Input for this task START
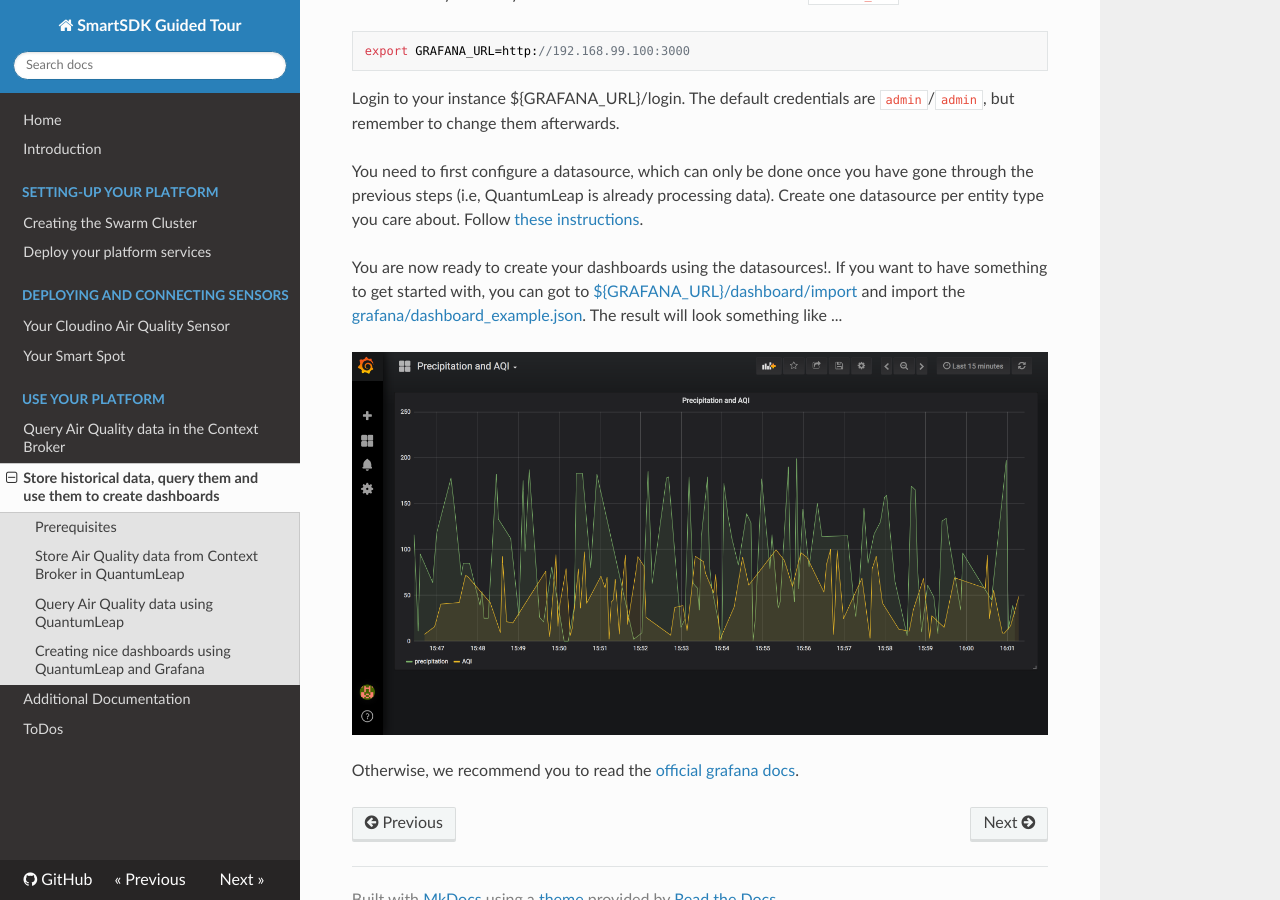
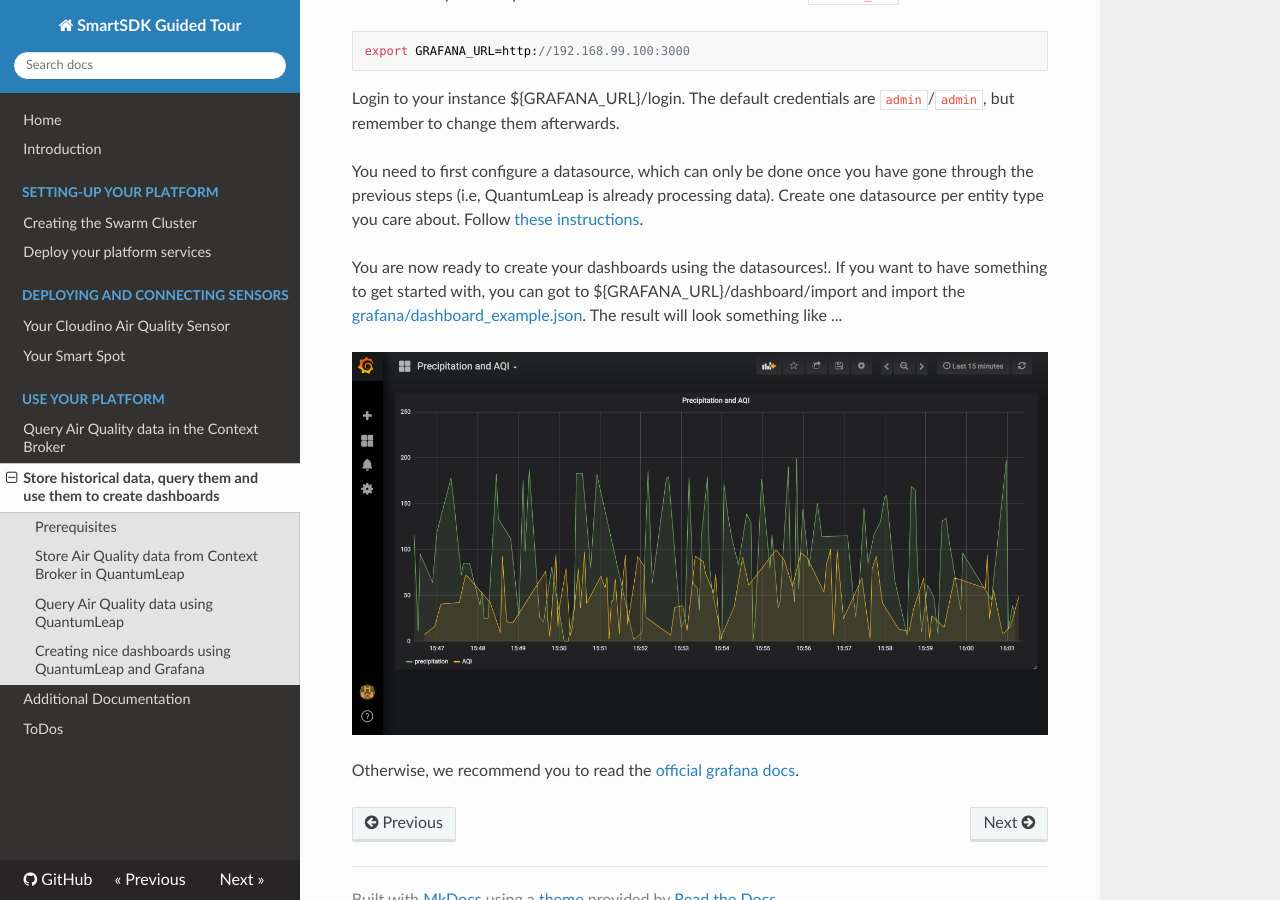
Before and after one commit to smartsdk/guided-tour, an MkDocs documentation site: the page built from docs/services/quantumleap.md, in a window 1280 px wide and 900 px high, scrolled down 1943 px. Built offline with MkDocs 1.6.1, drawn with Linux system fonts in a browser that asks for light colours; nearby versions of some CDN libraries; comment, search, counter and statistics services are not loaded; old or Windows-style settings are respelled for this version of MkDocs; part of the change alters nothing that is shown.

```diff
--- a/docs/services/quantumleap.md
+++ b/docs/services/quantumleap.md
@@ -105,7 +105,7 @@ gone through the previous steps (i.e, QuantumLeap is already processing data).
 Create one datasource per entity type you care about. Follow [these instructions](https://smartsdk.github.io/ngsi-timeseries-api/admin/grafana/).
 
 You are now ready to create your dashboards using the datasources!. If you want
-to have something to get started with, you can got to [${GRAFANA_URL}/dashboard/import](${GRAFANA_URL}/dashboard/import)
+to have something to get started with, you can got to ${GRAFANA_URL}/dashboard/import
 and import the [grafana/dashboard_example.json](https://github.com/smartsdk/guided-tour/blob/master/docs/services/grafana/dashboard_example.json).
 The result will look something like ...
 
```
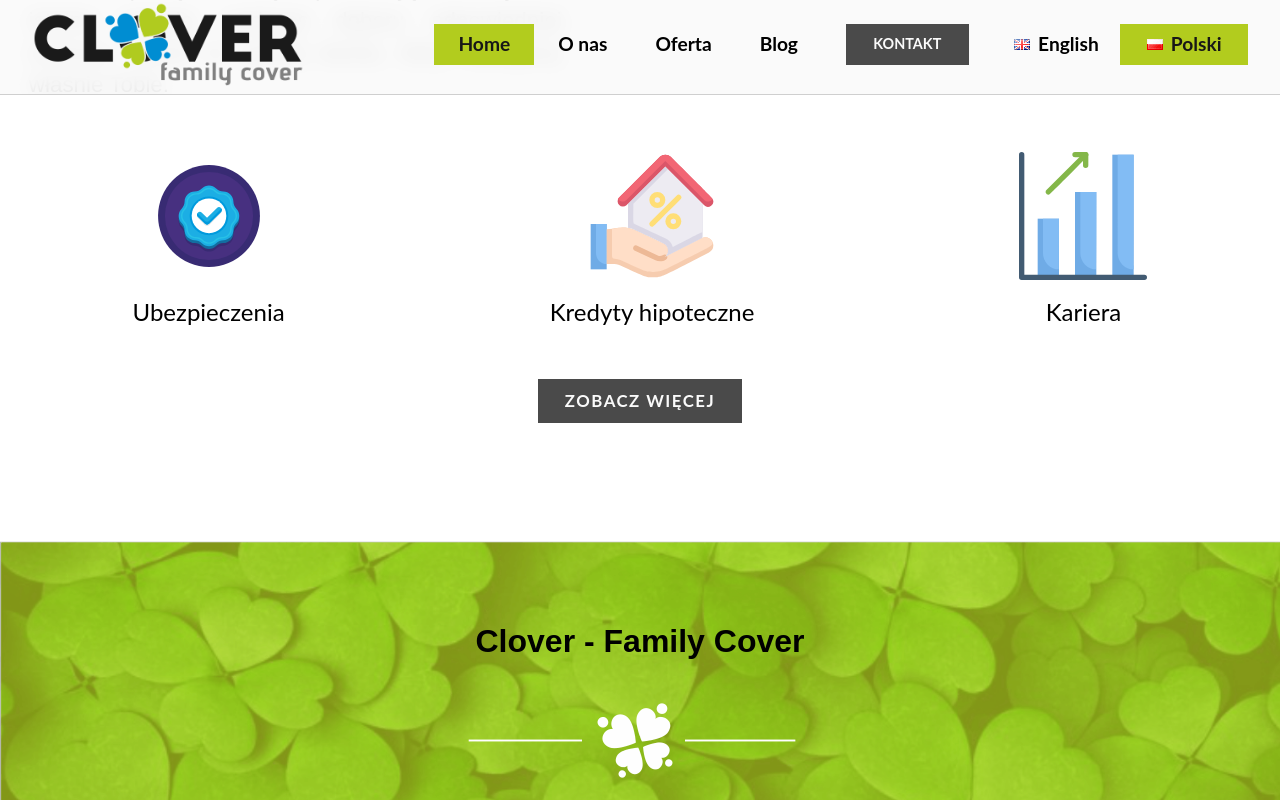
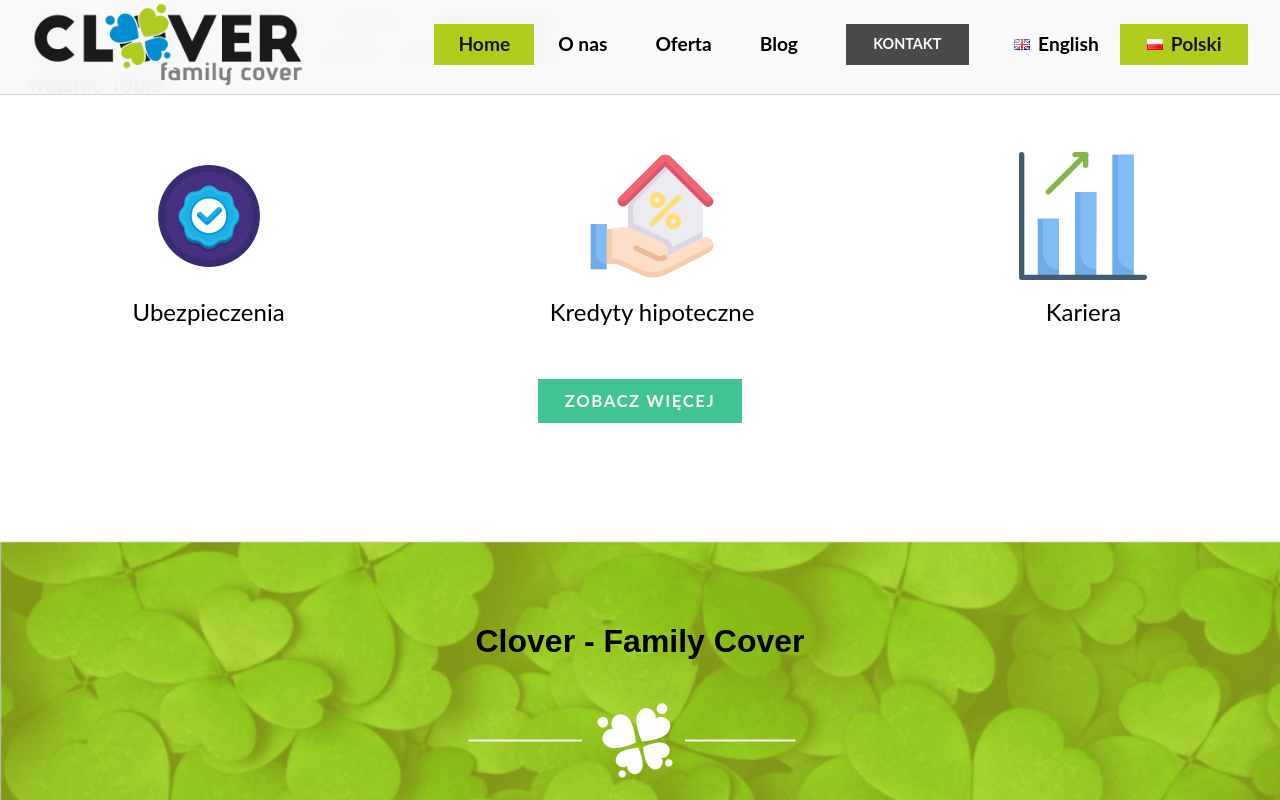
Before and after one commit to TZ-fn/MyClover, a React (Vite) app: page / in a window 1280 px wide. In both pictures the pointer is over the button "ZOBACZ WIĘCEJ". Shown: the part 1115-1915 px from the top of the page. Built offline with nearby package versions, Linux system fonts and the light colour scheme; a web font is replaced by a local one.

Commit message:
fix: add a hover effect for the button

```diff
--- a/src/components/AboutSection/AboutSection.module.scss
+++ b/src/components/AboutSection/AboutSection.module.scss
@@ -220,4 +220,8 @@
   font-weight: 700;
   letter-spacing: 1.5px;
   cursor: pointer;
+
+  &:hover {
+    background-color: var(--accent-color-teal);
+  }
 }
```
Input for this task END
Without including any picture, repeat the data exactly.

#### Reply to the exercise
Before and after one commit to smartsdk/guided-tour, an MkDocs documentation site: the page built from docs/services/quantumleap.md, in a window 1280 px wide and 900 px high, scrolled down 1943 px. Built offline with MkDocs 1.6.1, drawn with Linux system fonts in a browser that asks for light colours; nearby versions of some CDN libraries; comment, search, counter and statistics services are not loaded; old or Windows-style settings are respelled for this version of MkDocs; part of the change alters nothing that is shown.

```diff
--- a/docs/services/quantumleap.md
+++ b/docs/services/quantumleap.md
@@ -105,7 +105,7 @@ gone through the previous steps (i.e, QuantumLeap is already processing data).
 Create one datasource per entity type you care about. Follow [these instructions](https://smartsdk.github.io/ngsi-timeseries-api/admin/grafana/).
 
 You are now ready to create your dashboards using the datasources!. If you want
-to have something to get started with, you can got to [${GRAFANA_URL}/dashboard/import](${GRAFANA_URL}/dashboard/import)
+to have something to get started with, you can got to ${GRAFANA_URL}/dashboard/import
 and import the [grafana/dashboard_example.json](https://github.com/smartsdk/guided-tour/blob/master/docs/services/grafana/dashboard_example.json).
 The result will look something like ...
 
```
Before and after one commit to TZ-fn/MyClover, a React (Vite) app: page / in a window 1280 px wide. In both pictures the pointer is over the button "ZOBACZ WIĘCEJ". Shown: the part 1115-1915 px from the top of the page. Built offline with nearby package versions, Linux system fonts and the light colour scheme; a web font is replaced by a local one.

Commit message:
fix: add a hover effect for the button

```diff
--- a/src/components/AboutSection/AboutSection.module.scss
+++ b/src/components/AboutSection/AboutSection.module.scss
@@ -220,4 +220,8 @@
   font-weight: 700;
   letter-spacing: 1.5px;
   cursor: pointer;
+
+  &:hover {
+    background-color: var(--accent-color-teal);
+  }
 }
```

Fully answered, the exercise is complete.